Melee can be tricky to use, more so against headcrabs than anything, especially the fast variety. The lack of a crosshair and slow hitting speed works more against you than otherwise. One time where my only weapon was a knife against a fast headcrab resulted in either death or major health loss. Of course it means getting used to the new system, but even the familiarity for melee is gone, a change that might not have been needed. Firearms have also been given the ability to use melee with a separate assigned key, which can be pretty handy in dire situations when enemies get too close for comfort.
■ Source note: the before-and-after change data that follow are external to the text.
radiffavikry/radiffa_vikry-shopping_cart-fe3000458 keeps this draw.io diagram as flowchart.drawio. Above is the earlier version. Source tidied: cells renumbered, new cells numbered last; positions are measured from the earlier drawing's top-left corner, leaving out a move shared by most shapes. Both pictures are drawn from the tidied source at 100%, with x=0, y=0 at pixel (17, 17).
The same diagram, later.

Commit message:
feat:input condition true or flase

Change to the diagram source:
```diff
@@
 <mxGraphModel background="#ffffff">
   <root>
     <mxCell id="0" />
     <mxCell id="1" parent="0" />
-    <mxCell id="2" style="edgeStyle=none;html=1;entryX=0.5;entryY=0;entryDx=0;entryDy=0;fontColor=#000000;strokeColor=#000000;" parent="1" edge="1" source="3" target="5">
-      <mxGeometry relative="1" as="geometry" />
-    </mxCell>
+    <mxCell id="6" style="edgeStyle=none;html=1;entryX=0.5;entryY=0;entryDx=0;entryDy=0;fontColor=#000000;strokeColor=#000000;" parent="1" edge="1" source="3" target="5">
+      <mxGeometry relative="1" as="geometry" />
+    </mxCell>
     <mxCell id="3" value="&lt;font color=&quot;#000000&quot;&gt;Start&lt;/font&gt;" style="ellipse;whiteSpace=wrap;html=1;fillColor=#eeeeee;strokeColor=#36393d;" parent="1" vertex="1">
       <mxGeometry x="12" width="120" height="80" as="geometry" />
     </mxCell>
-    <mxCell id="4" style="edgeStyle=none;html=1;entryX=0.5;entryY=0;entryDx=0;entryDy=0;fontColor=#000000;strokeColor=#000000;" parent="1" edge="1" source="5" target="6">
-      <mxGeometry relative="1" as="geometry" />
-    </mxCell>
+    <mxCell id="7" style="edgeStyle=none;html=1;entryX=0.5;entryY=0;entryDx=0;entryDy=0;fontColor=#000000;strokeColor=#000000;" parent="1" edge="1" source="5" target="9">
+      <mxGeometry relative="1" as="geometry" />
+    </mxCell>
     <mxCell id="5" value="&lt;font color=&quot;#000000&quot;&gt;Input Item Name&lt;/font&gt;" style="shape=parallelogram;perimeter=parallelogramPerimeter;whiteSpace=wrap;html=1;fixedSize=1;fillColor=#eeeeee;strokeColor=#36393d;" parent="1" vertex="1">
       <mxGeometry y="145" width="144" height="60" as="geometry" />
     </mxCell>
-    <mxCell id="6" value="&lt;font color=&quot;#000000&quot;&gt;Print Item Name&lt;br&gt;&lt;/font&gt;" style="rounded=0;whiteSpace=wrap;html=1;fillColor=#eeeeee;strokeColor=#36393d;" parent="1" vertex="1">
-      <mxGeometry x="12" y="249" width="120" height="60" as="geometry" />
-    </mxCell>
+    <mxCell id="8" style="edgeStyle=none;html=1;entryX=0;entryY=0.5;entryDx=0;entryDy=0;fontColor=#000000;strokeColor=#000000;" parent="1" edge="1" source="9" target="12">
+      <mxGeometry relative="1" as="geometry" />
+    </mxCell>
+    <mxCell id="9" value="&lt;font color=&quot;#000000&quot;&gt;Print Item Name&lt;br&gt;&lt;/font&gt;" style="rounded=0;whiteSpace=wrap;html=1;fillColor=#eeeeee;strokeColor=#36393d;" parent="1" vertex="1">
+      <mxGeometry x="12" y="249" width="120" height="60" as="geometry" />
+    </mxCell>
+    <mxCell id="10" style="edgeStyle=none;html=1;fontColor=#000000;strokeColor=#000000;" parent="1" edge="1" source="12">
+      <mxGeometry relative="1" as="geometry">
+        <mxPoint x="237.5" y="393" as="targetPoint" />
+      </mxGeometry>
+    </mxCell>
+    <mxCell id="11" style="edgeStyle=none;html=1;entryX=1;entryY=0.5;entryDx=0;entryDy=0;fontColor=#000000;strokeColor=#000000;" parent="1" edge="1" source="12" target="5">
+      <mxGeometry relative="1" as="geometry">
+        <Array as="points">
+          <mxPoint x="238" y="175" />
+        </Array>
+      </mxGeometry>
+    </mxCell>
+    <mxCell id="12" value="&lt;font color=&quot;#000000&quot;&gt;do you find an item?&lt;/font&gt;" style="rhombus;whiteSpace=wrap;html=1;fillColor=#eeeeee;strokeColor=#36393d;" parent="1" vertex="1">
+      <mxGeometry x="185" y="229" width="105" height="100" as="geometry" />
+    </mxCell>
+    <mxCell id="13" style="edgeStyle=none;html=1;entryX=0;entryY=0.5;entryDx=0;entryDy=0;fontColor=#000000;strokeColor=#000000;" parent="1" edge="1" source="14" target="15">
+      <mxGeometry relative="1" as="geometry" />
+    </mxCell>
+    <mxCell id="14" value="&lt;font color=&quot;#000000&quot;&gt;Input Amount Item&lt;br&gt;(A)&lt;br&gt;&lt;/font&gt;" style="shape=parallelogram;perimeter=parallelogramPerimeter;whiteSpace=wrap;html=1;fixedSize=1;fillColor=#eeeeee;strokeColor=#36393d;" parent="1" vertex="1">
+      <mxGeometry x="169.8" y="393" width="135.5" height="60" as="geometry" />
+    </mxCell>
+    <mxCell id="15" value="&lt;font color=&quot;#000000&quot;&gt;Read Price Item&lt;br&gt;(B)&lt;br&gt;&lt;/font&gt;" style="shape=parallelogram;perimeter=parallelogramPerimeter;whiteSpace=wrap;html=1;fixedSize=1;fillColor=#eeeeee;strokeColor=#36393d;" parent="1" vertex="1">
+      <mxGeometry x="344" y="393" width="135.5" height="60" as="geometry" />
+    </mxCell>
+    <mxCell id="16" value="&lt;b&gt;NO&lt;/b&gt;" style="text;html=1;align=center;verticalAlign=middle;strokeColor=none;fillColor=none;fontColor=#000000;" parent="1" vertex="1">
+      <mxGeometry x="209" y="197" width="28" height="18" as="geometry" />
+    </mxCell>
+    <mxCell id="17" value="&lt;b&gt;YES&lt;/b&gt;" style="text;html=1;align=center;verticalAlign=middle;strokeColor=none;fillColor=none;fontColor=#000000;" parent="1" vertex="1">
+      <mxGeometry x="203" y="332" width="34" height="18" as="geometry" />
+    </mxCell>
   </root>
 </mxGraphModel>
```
I had to reduce the difficulty early on because I found enemies took far too many hits before they dropped dead, as I found myself put entire pistol clips into zombies for very little results. Even Houndeyes like to take a beating and the tactic used to stop their charge doesn’t work here either which was useful in the first Half Life game when surrounded by a pack of them. This doesn’t made things hard. It just makes it tiresome and boring. This is especially true when considering the odd spikes in difficulty where a large amount of enemies will be suddenly thrown at you.
During the majority of 1187, you’ll be accompanied by John, who will try to lend a hand in combat as long as you look after him. This means a lot of babysitting, but I didn’t have any hassle during my experience even though he wasn’t much of a help, besides taking out headcrabs and barnacles to save me the ammo. The times you need help the most, he’ll likely be sitting elsewhere doing nothing as part of a scripted event, leaving all the dirty work to you. I never minded his company much, rarely giving me any gameplay issues, and having a second view on matters definitely made the progression more enjoyable.
The new voice work is done well, giving the characters some personality while working alongside the animations fluidly. Disappointed with the lack of subtitles though, which is especially annoying if you miss what is being said when characters decide to start a scripted sequence without you knowing. I like to explore and dislike it when I turn around to find that John has walked off somewhere and is talking to thin air. I feel there should have been sooner cues as to when one is to occur or perhaps wait until every character reaches a specific spot where it’s likely you won’t wander off too far.
Visuals throughout the mod can look very nice which consist of a small variety of locations from towns, sewers, the subway and a journey through the woodlands. Each location is detailed enough to make them feel like real places with just the right amount of details going for them, and avoid looking bland. The sewer section has a good ambience going for it too with the colour scheme comeing across as dark, gritty and damp. Some cosmetic changes made to the zombies also ensures a much wider variety of different clothing to avoid repetition found in the default texture and gives a better sense who the victims are. Lighting as a whole comes across as dark, even with the ingame gamma maxed out, forcing me to rely on the flashlight a lot of the time. One advantage is the unlimited battery, but you can only use the flashlight when carrying certain weapons with one attached. Because of this, I avoided using most of the other weapons because I could barely see what I was trying to aim at in many locations.
Levels can be rather confusing at times, with a lack of focus and clear progression. Towns are large and can be navigated thoroughly, but this will lead to a lot of pointless wandering around and can be unclear as to which direction you should have been heading in. One occasion in the second chapter with an odd design decision, you needed to find John a spanner to unlock the front door despite having a perfectly good crowbar in hand and felt like pointless padding. Another example is the level set within a dark manor, you’re expected to find keys to unlock specific doors. The first problem is that these keys were very difficult to spot, and the second is that you need to try out every door to find out which one it unlocks. Everytime. In some levels, you need to rid a large area of enemies before you can proceed, having to find that one enemy that got themselve’s lost. There were also two occasions where the framerate would drop enough to make it unbearable to fight against the large amount of enemies, especially true during the final conflict forcing me to wait it out on the road while enemies come to me instead. Both occasions taking place in the large, foggy town levels.
I have many love and hate issues with 1187, while I mostly enjoyed the progression between locations, characters and how they present a Half Life 2 prequel, it tends to fall flat on the lack of direction, lack of polish, odd decisions and other issues presented in the review.